[[ Dataset records open ]]

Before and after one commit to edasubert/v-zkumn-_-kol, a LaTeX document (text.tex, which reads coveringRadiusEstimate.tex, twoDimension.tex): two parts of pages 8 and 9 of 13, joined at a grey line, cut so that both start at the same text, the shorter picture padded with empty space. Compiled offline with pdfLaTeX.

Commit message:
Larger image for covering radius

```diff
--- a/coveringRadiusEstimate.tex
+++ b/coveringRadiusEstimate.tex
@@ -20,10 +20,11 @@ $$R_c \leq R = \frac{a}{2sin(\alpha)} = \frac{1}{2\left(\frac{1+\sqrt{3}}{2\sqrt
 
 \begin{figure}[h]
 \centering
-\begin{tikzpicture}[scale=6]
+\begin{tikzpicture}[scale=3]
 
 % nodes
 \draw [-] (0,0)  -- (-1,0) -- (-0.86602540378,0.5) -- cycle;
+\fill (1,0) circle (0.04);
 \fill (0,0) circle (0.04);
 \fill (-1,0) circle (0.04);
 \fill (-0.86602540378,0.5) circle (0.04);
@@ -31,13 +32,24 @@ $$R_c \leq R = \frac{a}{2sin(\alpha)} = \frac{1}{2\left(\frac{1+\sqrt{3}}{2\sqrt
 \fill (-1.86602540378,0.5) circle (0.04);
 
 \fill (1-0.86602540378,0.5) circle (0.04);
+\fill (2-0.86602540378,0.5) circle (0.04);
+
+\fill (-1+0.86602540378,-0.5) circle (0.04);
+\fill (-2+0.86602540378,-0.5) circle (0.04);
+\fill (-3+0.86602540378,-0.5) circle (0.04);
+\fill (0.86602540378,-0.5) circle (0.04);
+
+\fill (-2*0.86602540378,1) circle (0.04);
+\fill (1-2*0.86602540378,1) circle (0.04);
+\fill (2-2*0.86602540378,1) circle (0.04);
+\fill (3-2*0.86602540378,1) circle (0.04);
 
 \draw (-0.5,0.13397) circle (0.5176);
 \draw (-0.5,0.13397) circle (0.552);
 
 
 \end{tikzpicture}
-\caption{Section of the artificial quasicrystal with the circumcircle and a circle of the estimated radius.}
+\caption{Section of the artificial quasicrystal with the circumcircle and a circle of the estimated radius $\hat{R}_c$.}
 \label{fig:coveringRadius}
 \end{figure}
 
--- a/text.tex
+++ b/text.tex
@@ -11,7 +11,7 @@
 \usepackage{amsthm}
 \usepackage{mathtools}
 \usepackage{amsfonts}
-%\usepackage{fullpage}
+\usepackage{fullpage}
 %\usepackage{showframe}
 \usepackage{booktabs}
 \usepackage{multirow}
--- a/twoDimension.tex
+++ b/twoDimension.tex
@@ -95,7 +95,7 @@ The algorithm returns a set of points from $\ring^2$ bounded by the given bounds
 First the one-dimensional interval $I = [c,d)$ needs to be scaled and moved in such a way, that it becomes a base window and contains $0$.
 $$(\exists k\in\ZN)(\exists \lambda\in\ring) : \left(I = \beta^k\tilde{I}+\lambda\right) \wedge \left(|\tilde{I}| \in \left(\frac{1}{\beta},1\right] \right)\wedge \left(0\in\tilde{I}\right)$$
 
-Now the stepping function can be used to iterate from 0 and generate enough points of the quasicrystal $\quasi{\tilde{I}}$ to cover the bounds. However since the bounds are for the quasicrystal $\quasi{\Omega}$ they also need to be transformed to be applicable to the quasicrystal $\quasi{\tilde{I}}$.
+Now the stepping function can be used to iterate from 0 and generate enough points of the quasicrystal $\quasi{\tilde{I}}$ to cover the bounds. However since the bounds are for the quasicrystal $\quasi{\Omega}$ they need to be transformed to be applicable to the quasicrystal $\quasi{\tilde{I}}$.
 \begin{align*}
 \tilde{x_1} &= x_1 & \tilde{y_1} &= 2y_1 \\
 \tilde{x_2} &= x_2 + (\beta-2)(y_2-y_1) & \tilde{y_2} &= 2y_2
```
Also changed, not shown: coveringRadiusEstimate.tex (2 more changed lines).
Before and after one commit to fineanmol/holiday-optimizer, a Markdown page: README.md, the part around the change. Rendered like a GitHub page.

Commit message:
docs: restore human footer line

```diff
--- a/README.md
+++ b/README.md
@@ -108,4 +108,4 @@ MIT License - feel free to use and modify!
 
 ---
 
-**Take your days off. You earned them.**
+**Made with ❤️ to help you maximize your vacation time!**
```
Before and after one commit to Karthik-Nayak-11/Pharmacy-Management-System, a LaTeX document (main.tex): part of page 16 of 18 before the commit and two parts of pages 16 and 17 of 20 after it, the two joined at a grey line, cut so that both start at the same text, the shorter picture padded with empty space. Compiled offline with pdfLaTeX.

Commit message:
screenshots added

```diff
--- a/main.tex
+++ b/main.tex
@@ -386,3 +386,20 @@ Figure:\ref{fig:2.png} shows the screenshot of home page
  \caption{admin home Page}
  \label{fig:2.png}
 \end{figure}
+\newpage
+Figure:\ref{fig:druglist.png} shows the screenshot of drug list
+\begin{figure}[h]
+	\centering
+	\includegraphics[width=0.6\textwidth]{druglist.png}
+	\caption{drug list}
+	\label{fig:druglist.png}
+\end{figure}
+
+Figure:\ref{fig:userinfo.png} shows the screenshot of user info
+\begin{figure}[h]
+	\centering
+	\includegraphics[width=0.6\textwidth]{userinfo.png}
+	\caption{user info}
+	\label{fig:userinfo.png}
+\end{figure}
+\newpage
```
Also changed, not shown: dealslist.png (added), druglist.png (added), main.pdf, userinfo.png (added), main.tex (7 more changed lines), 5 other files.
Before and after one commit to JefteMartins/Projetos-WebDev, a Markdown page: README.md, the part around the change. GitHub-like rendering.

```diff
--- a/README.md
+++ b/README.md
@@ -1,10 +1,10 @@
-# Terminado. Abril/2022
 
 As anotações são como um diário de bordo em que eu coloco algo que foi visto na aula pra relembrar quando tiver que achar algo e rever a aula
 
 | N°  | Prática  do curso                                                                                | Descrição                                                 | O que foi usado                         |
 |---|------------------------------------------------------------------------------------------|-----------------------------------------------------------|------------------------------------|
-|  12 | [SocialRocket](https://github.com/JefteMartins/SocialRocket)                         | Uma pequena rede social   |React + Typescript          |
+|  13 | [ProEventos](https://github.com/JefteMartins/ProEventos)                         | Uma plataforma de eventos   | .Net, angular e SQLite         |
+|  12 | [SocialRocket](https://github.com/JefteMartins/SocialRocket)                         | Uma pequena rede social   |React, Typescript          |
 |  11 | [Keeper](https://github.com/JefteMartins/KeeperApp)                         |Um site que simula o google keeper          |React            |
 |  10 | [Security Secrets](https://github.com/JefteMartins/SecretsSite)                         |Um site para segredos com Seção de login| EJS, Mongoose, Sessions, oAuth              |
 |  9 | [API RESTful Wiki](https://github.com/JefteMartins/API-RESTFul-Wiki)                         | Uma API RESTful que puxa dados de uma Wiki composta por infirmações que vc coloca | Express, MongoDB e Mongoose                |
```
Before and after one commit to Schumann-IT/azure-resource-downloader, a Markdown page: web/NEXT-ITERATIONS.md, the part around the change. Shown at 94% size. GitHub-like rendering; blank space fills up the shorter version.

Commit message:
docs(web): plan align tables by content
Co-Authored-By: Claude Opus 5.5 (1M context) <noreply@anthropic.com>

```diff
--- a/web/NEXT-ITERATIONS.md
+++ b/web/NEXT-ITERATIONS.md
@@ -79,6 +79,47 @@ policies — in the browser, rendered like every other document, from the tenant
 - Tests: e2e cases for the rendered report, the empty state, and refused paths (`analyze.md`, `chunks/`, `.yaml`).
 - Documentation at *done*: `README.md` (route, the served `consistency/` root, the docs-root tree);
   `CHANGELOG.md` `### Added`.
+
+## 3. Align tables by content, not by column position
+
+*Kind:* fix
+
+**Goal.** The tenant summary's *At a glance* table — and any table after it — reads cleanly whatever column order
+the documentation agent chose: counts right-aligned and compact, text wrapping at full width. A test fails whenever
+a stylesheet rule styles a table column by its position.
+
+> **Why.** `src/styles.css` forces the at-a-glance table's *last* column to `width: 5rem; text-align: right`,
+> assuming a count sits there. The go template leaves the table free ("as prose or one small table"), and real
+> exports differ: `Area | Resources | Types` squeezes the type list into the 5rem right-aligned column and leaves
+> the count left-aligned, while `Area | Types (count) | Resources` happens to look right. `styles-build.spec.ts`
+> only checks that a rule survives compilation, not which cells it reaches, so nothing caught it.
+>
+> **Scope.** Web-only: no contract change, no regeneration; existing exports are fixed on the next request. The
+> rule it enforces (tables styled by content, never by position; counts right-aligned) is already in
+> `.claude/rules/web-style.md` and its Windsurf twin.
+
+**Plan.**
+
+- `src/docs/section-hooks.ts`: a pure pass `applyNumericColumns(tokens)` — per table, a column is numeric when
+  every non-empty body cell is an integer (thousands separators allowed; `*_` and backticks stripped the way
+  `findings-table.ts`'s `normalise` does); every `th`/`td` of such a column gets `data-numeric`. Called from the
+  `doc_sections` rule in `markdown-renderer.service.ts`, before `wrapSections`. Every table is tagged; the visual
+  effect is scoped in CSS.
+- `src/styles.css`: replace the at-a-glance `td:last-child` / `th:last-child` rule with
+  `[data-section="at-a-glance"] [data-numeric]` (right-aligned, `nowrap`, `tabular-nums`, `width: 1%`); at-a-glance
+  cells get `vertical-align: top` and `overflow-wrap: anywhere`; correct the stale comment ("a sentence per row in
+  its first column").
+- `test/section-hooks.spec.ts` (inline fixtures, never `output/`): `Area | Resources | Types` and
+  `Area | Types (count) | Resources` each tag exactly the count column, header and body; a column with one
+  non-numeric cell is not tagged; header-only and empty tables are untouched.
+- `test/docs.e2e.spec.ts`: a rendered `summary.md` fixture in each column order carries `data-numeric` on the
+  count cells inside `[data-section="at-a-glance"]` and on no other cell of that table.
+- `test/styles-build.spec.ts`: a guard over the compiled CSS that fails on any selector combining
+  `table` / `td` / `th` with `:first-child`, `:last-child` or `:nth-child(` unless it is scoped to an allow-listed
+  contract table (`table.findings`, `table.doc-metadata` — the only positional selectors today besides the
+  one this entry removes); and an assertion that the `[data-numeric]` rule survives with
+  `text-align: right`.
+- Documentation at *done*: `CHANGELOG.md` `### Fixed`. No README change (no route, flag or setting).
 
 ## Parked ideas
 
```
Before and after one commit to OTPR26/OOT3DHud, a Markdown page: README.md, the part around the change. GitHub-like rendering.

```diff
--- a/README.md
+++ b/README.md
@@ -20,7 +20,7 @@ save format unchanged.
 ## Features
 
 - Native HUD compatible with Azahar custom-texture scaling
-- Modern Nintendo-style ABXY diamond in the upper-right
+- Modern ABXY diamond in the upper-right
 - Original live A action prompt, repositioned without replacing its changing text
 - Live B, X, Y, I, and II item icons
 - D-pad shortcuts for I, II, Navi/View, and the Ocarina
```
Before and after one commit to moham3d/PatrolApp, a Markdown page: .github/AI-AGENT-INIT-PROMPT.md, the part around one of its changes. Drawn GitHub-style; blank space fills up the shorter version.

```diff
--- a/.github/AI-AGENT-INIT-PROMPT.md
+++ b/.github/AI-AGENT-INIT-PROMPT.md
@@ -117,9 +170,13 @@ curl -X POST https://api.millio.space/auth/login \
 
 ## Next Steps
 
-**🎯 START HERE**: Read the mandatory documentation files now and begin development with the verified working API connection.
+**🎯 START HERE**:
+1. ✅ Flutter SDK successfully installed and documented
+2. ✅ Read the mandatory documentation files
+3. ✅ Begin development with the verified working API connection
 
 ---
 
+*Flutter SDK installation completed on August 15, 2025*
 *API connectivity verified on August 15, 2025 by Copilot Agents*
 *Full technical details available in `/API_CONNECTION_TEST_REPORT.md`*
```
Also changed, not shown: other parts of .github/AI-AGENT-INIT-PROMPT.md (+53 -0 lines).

[[ Dataset records closed ]]

Tally the lines above with "rendering", please; number only.

3